══ Source information

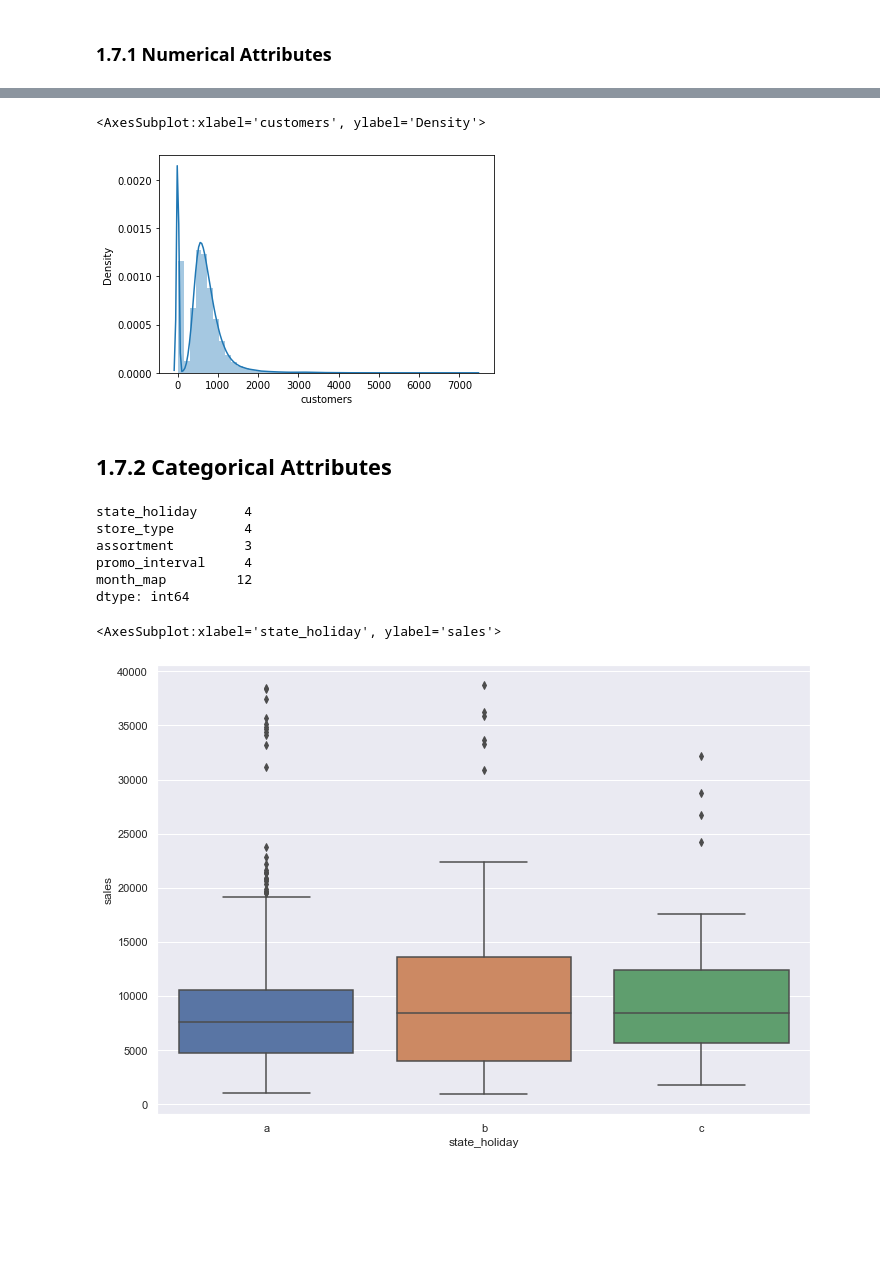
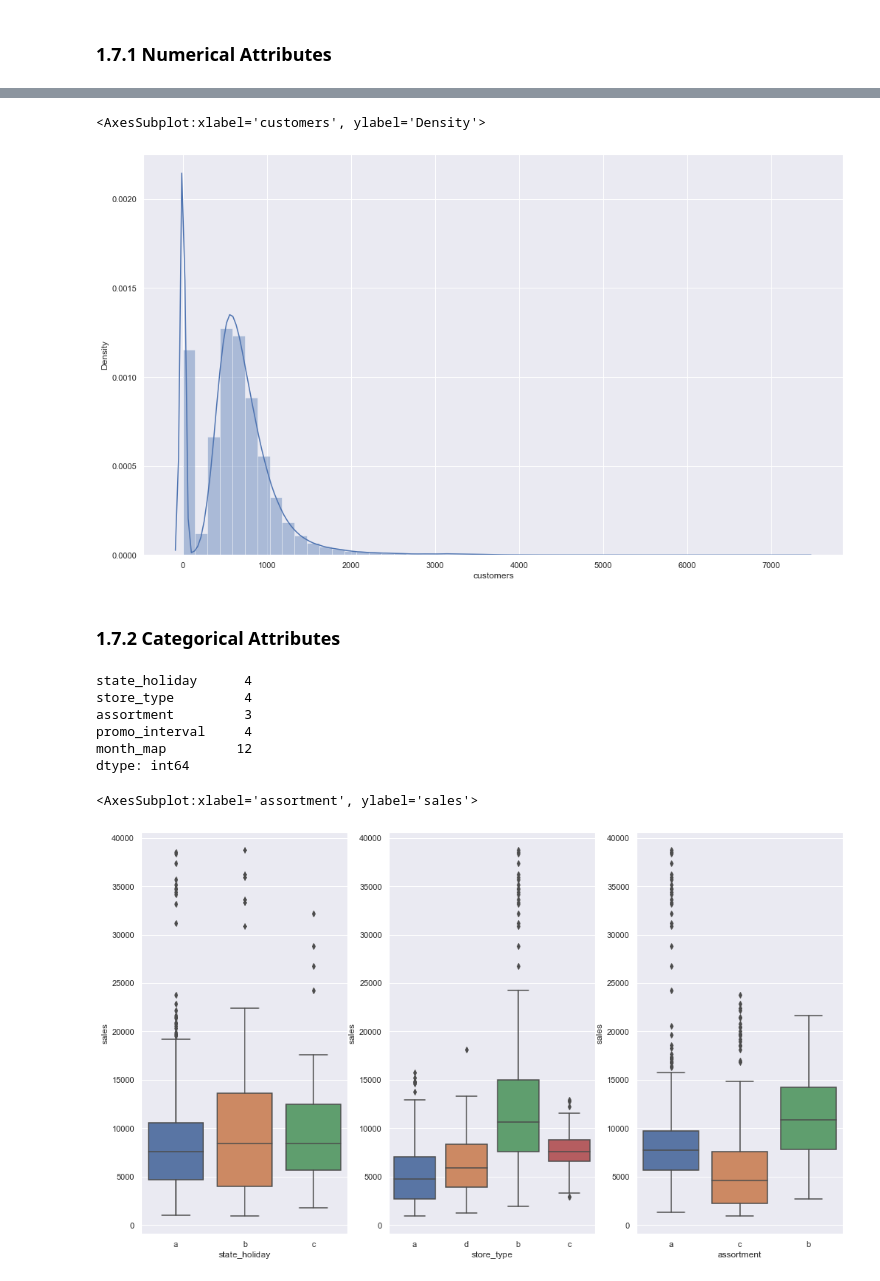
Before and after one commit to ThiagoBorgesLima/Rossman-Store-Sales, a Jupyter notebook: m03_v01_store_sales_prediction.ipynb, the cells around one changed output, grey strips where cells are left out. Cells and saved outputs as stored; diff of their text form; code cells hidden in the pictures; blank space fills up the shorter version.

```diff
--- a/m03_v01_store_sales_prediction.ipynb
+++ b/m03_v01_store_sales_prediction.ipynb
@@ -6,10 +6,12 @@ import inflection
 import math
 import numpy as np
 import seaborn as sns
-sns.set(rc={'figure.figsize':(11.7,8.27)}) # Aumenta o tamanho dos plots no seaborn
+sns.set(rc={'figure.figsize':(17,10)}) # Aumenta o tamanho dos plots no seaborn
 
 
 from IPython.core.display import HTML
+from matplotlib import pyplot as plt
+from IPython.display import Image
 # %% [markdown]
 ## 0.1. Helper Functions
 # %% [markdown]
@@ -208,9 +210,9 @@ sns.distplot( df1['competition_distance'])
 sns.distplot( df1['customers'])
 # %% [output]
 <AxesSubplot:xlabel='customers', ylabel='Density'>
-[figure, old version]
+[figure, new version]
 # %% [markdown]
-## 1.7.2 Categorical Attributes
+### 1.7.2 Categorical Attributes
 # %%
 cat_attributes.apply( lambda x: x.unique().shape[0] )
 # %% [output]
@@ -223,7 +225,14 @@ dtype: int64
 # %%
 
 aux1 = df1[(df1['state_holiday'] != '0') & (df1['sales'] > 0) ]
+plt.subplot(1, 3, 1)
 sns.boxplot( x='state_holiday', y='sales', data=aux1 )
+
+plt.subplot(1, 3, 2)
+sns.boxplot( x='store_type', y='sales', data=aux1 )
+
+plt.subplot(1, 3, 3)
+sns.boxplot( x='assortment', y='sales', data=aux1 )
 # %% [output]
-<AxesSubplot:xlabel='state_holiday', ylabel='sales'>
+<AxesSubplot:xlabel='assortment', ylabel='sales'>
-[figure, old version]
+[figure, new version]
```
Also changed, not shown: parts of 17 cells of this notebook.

════

All lines of the records above that carry the word "seaborn" should be listed.

### Task response
 import seaborn as sns
-sns.set(rc={'figure.figsize':(11.7,8.27)}) # Aumenta o tamanho dos plots no seaborn
+sns.set(rc={'figure.figsize':(17,10)}) # Aumenta o tamanho dos plots no seaborn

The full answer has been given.